Once I got accustomed to the new working environment (which included a magnificent view of the harbour), I was able to quickly get involved in legal work, given the similarity of the Hong Kong and English legal systems. Hong Kong really benefitted from China’s continued growth in 2009, and many of the transactions I worked on involved PRC entities. These transactions also gave me some exposure to the PRC’s legal system and an appreciation of how difficult practising law in the PRC can be.
Hearing a majority of my colleagues conversing with each other and our clients fluently in three languages – Cantonese, Mandarin and English – was very common and only served to reinforce the international aspect of the secondment for me. As a bonus, I was also able to learn a few phrases in Cantonese, especially with respect to ordering the different foods I enjoyed in local restaurants.
Food is taken very seriously in Chinese culture, and Hong Kong is no exception. Lunch breaks involve multi-course sit-down meals more, often than not, and the choices on offer are staggering with Cantonese cuisine competing with the likes of other Chinese and wider Asian cuisines, as well as almost any ‘Western’ cuisine one could want.
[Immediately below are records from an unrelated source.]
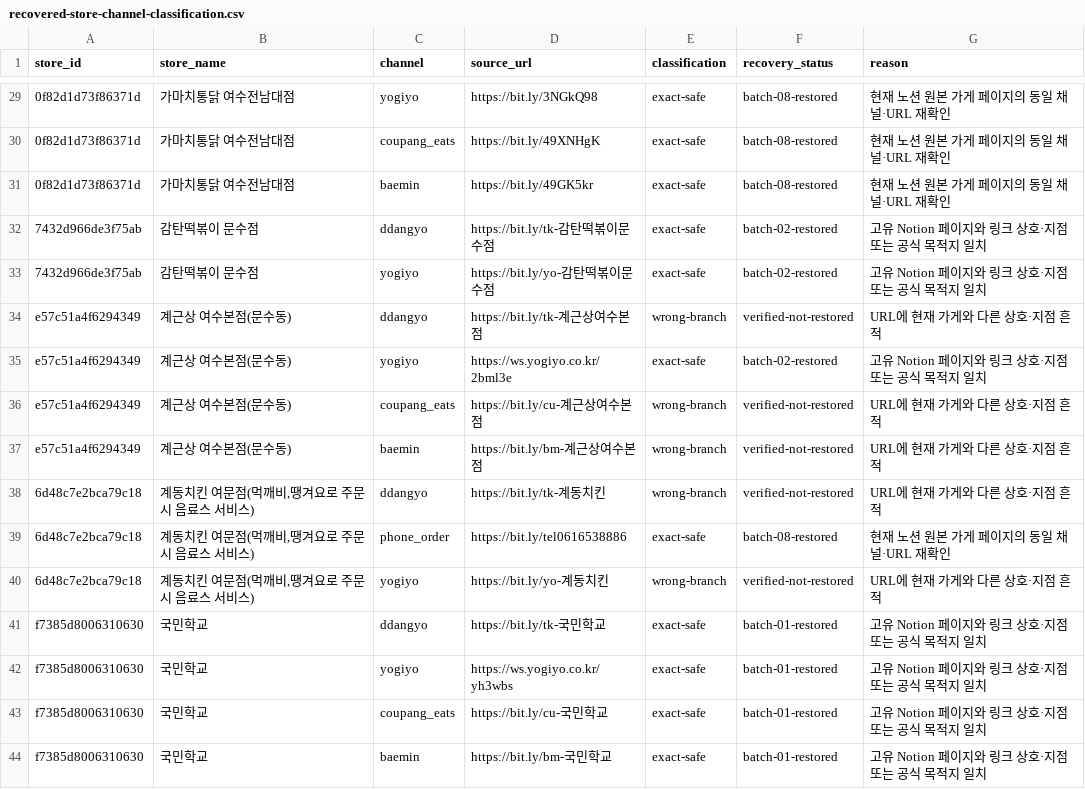
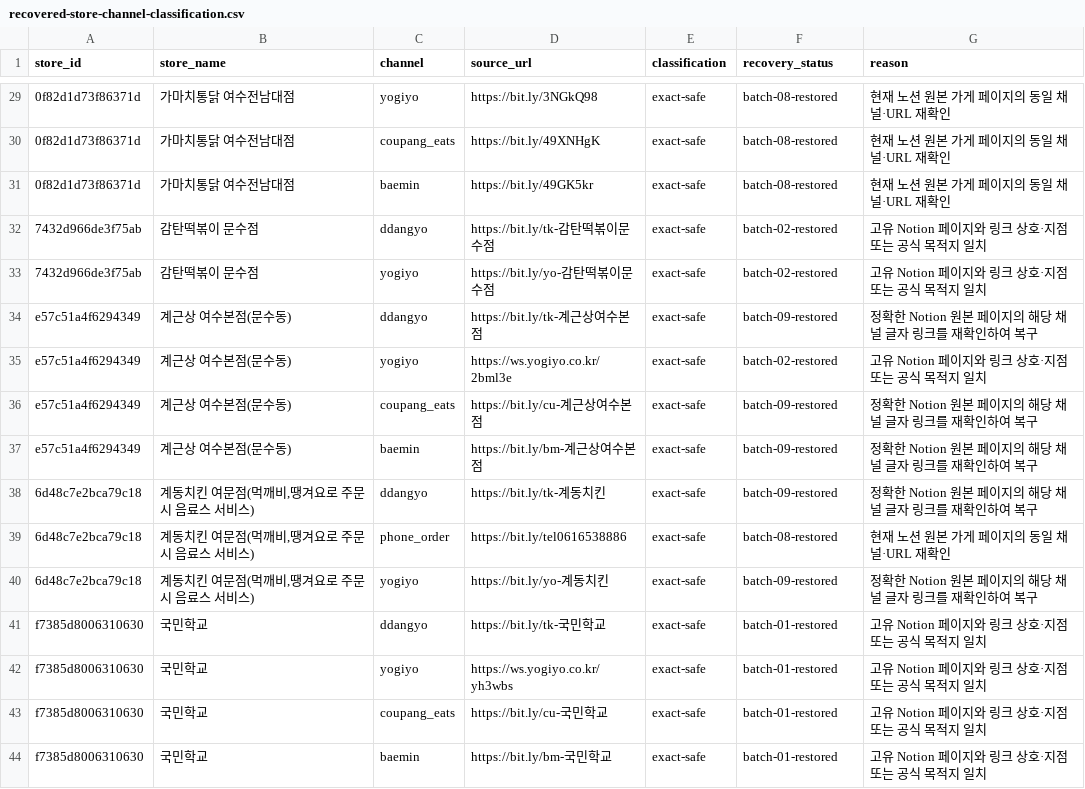
Before and after one commit to daedongyeosu/daedong-yeosu-foodmap-preview, a CSV file: recovered-store-channel-classification.csv, drawn as a sheet; only a part is shown, gaps mark what is left out; the diff covers the shown part only.

Commit message:
주문링크 39건 노션 재검증 결과 반영

```diff
--- a/recovered-store-channel-classification.csv
+++ b/recovered-store-channel-classification.csv
@@ -33,9 +33,9 @@
 "7432d966de3f75ab","감탄떡볶이 문수점","yogiyo","https://bit.ly/yo-감탄떡볶이문수점","exact-safe","batch-02-restored","고유 Notion 페이지와 링크 상호·지점 또는 공식 목적지 일치"
-"e57c51a4f6294349","계근상 여수본점(문수동)","ddangyo","https://bit.ly/tk-계근상여수본점","wrong-branch","verified-not-restored","URL에 현재 가게와 다른 상호·지점 흔적"
+"e57c51a4f6294349","계근상 여수본점(문수동)","ddangyo","https://bit.ly/tk-계근상여수본점","exact-safe","batch-09-restored","정확한 Notion 원본 페이지의 해당 채널 글자 링크를 재확인하여 복구"
 "e57c51a4f6294349","계근상 여수본점(문수동)","yogiyo","https://ws.yogiyo.co.kr/2bml3e","exact-safe","batch-02-restored","고유 Notion 페이지와 링크 상호·지점 또는 공식 목적지 일치"
-"e57c51a4f6294349","계근상 여수본점(문수동)","coupang_eats","https://bit.ly/cu-계근상여수본점","wrong-branch","verified-not-restored","URL에 현재 가게와 다른 상호·지점 흔적"
-"e57c51a4f6294349","계근상 여수본점(문수동)","baemin","https://bit.ly/bm-계근상여수본점","wrong-branch","verified-not-restored","URL에 현재 가게와 다른 상호·지점 흔적"
-"6d48c7e2bca79c18","계동치킨 여문점(먹깨비,땡겨요로 주문시 음료스 서비스)","ddangyo","https://bit.ly/tk-계동치킨","wrong-branch","verified-not-restored","URL에 현재 가게와 다른 상호·지점 흔적"
+"e57c51a4f6294349","계근상 여수본점(문수동)","coupang_eats","https://bit.ly/cu-계근상여수본점","exact-safe","batch-09-restored","정확한 Notion 원본 페이지의 해당 채널 글자 링크를 재확인하여 복구"
+"e57c51a4f6294349","계근상 여수본점(문수동)","baemin","https://bit.ly/bm-계근상여수본점","exact-safe","batch-09-restored","정확한 Notion 원본 페이지의 해당 채널 글자 링크를 재확인하여 복구"
+"6d48c7e2bca79c18","계동치킨 여문점(먹깨비,땡겨요로 주문시 음료스 서비스)","ddangyo","https://bit.ly/tk-계동치킨","exact-safe","batch-09-restored","정확한 Notion 원본 페이지의 해당 채널 글자 링크를 재확인하여 복구"
 "6d48c7e2bca79c18","계동치킨 여문점(먹깨비,땡겨요로 주문시 음료스 서비스)","phone_order","https://bit.ly/tel0616538886","exact-safe","batch-08-restored","현재 노션 원본 가게 페이지의 동일 채널·URL 재확인"
-"6d48c7e2bca79c18","계동치킨 여문점(먹깨비,땡겨요로 주문시 음료스 서비스)","yogiyo","https://bit.ly/yo-계동치킨","wrong-branch","verified-not-restored","URL에 현재 가게와 다른 상호·지점 흔적"
+"6d48c7e2bca79c18","계동치킨 여문점(먹깨비,땡겨요로 주문시 음료스 서비스)","yogiyo","https://bit.ly/yo-계동치킨","exact-safe","batch-09-restored","정확한 Notion 원본 페이지의 해당 채널 글자 링크를 재확인하여 복구"
 "f7385d8006310630","국민학교","ddangyo","https://bit.ly/tk-국민학교","exact-safe","batch-01-restored","고유 Notion 페이지와 링크 상호·지점 또는 공식 목적지 일치"
```
Also changed, not shown: 102 edited cells elsewhere in this file.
The already crowded streets in Central and Wan Chai are at bursting point during lunch, with queues forming everywhere. A colleague told me on the first day of my secondment that I’d find it very difficult going back to an office canteen, and after the many diverse lunches I’ve had, it’s hard to disagree.
During evenings and weekends, it’s common to meet up with other secondees from the different London law firms for drinks and a meal in Central, Soho or Lan Kwai Fong. The latter two, along with Wan Chai, are the main areas with a high concentration of bars, pubs and restaurants that cater to expats. It’s definitely a unique experience watching a live football match that kicks-off at 1:30AM on a sloping street packed with people from all over the world. However, I’ve also been able to wake up the next day, take a 30 minute MTR ride from Central and hike for three hours over a tree-lined ridge with nobody in sight, just taking in majestic views of the sea and outlying islands.
Apart from the obvious ‘East meets West’ contrast in Hong Kong, it is the wealth of other contrasting and diverse experiences, such as the one described above, that makes Hong Kong such a great city to live in. Having spent half a year in Hong Kong, it’s very easy to see why this is such a favoured secondment destination for trainees.